We three kings of Orient are
The three kings of the old carol brought gifts to the baby Jesus, the best and most expensive things that were to be found in the Middle East a couple of millennia ago. These were gold and the natural perfumes of frankincense and myrrh.
Both of these latter are plant products. Frankincense is the resin of a tree (Boswellia carteri) native to the Middle East. It has been used for perfuming and ritual purposes at least since the days of ancient Egypt, and probably before that. It is still a common ingredient in incense used in Christian churches. Perfumers make an extract from the raw resin called ‘olibanum’ and use it in perfume blends, especially the heavier ‘oriental’ style of scent.
Myrrh is also a resin. It exudes naturally from the stems of a shrubby tree that grows naturally in Africa and the Arabian Peninsula. The drops of resin are called ‘tears’ and native people sometimes make small cuts in the bark to encourage more ‘tears’ to form.
Myrrh (Commifora myrrha) was a common ingredient in Egyptian embalming preparations, perhaps because it was thought to be a ‘purifying’ substance.
Both frankincense and myrrh are readily available as essential oils, so you can easily satisfy your curiosity about these ancient scents.
Much more familiar to us today is attar of roses, which has been used for thousands of years both for religious rites and as perfume. Less well-known is storax, which is a resin extracted from the tree Styrax officinalis. It is another incense ingredient and has a vanilla scent. Labdanum was an extract from various species of Cistus (rock rose), and galbanum a resin from Ferula galbaniflua, a kind of giant fennel. Our ancestors were a sweet-smelling lot, after all!
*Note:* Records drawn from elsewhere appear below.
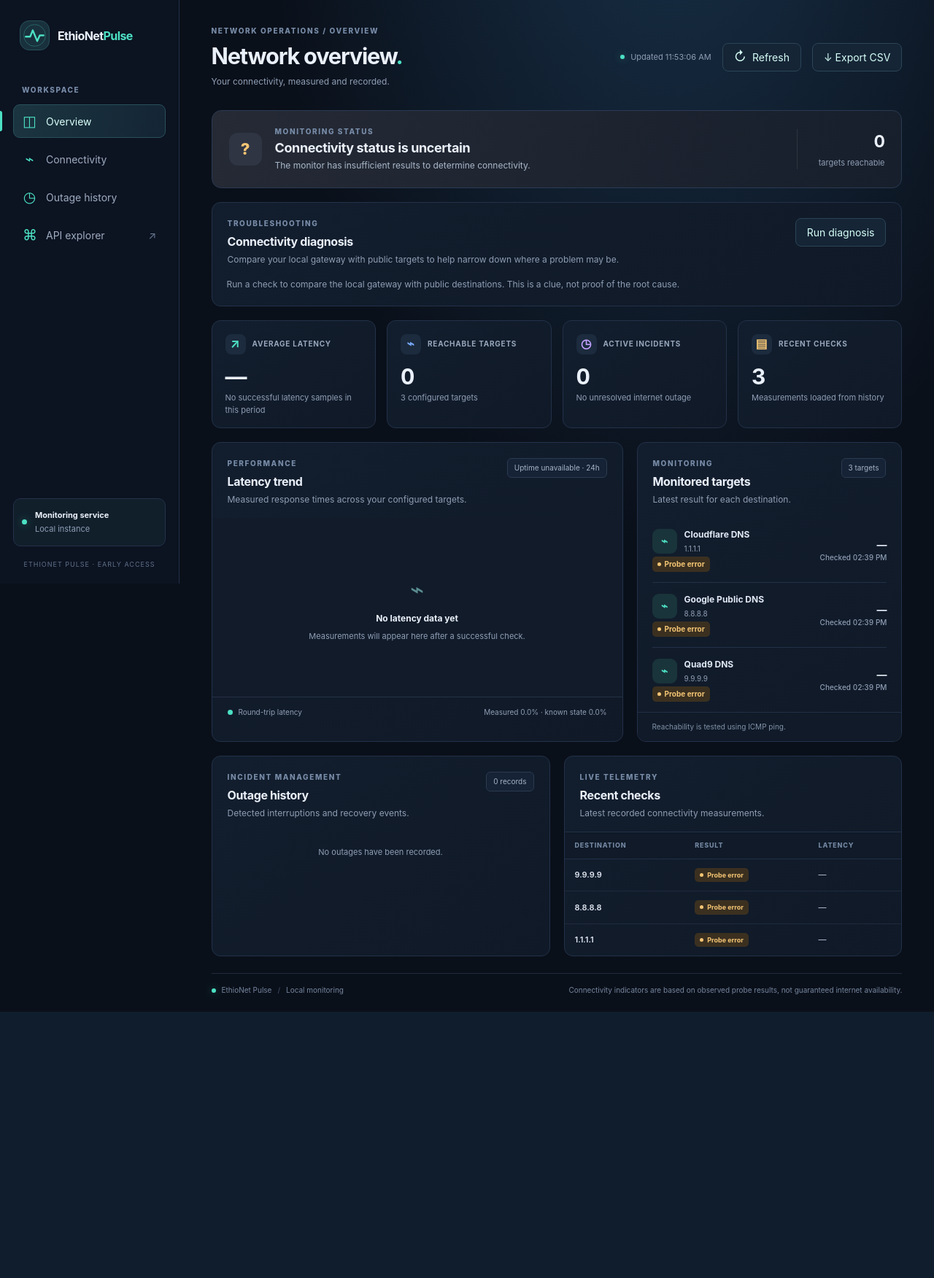
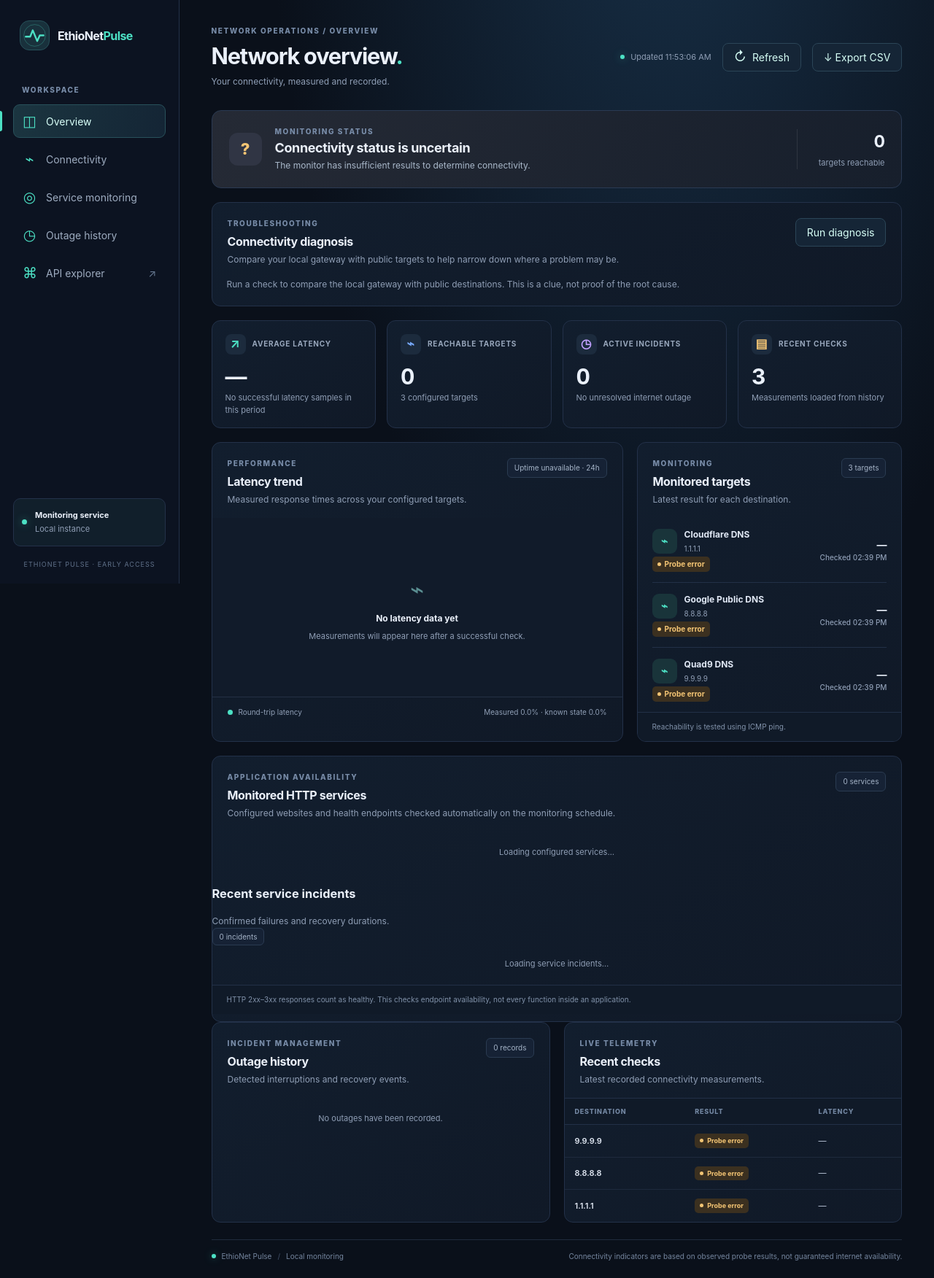
Before and after one commit to Ezra2121-et/ethionet-pulse, a FastAPI app: page / in a window 1280 px wide. Shown: the whole page at 73% size. Before the commit the page ends 1387 px from the top, so only its background shows below. Run offline with FastAPI, Linux system fonts and the light colour scheme; data comes from the database, SQL or seed files in the repository; data that the repository does not hold is empty.

Commit message:
Add service monitoring and service incident dashboard panels

```diff
--- a/app/templates/index.html
+++ b/app/templates/index.html
@@ -33,6 +33,9 @@
       </a>
       <a class="nav-link" href="#targets">
         <span class="nav-symbol">⌁</span> Connectivity
+      </a>
+      <a class="nav-link" href="#services">
+        <span class="nav-symbol">◎</span> Service monitoring
       </a>
       <a class="nav-link" href="#outages">
         <span class="nav-symbol">◷</span> Outage history
@@ -202,6 +205,35 @@
       </article>
     </section>
 
+    <section class="panel service-monitoring-panel" id="services">
+      <div class="panel-heading">
+        <div>
+          <p class="eyebrow">APPLICATION AVAILABILITY</p>
+          <h2>Monitored HTTP services</h2>
+          <p class="panel-subtitle">
+            Configured websites and health endpoints checked automatically on the monitoring schedule.
+          </p>
+        </div>
+        <span class="count-label" id="service-count">0 services</span>
+      </div>
+      <div class="service-list" id="service-list" aria-live="polite">
+        <div class="loading-row">Loading configured services…</div>
+      </div>
+      <div class="service-incidents-heading">
+        <div>
+          <h3>Recent service incidents</h3>
+          <p class="panel-subtitle">Confirmed failures and recovery durations.</p>
+        </div>
+        <span class="count-label" id="service-incident-count">0 incidents</span>
+      </div>
+      <div class="service-outage-list" id="service-outage-list">
+        <div class="loading-row">Loading service incidents…</div>
+      </div>
+      <p class="panel-footnote">
+        HTTP 2xx–3xx responses count as healthy. This checks endpoint availability, not every function inside an application.
+      </p>
+    </section>
+
     <section class="bottom-grid">
       <article class="panel" id="outages">
         <div class="panel-heading">
```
I’d like to wish everyone a merry Christmas and health, happiness and a sufficiency of wealth in the New Year.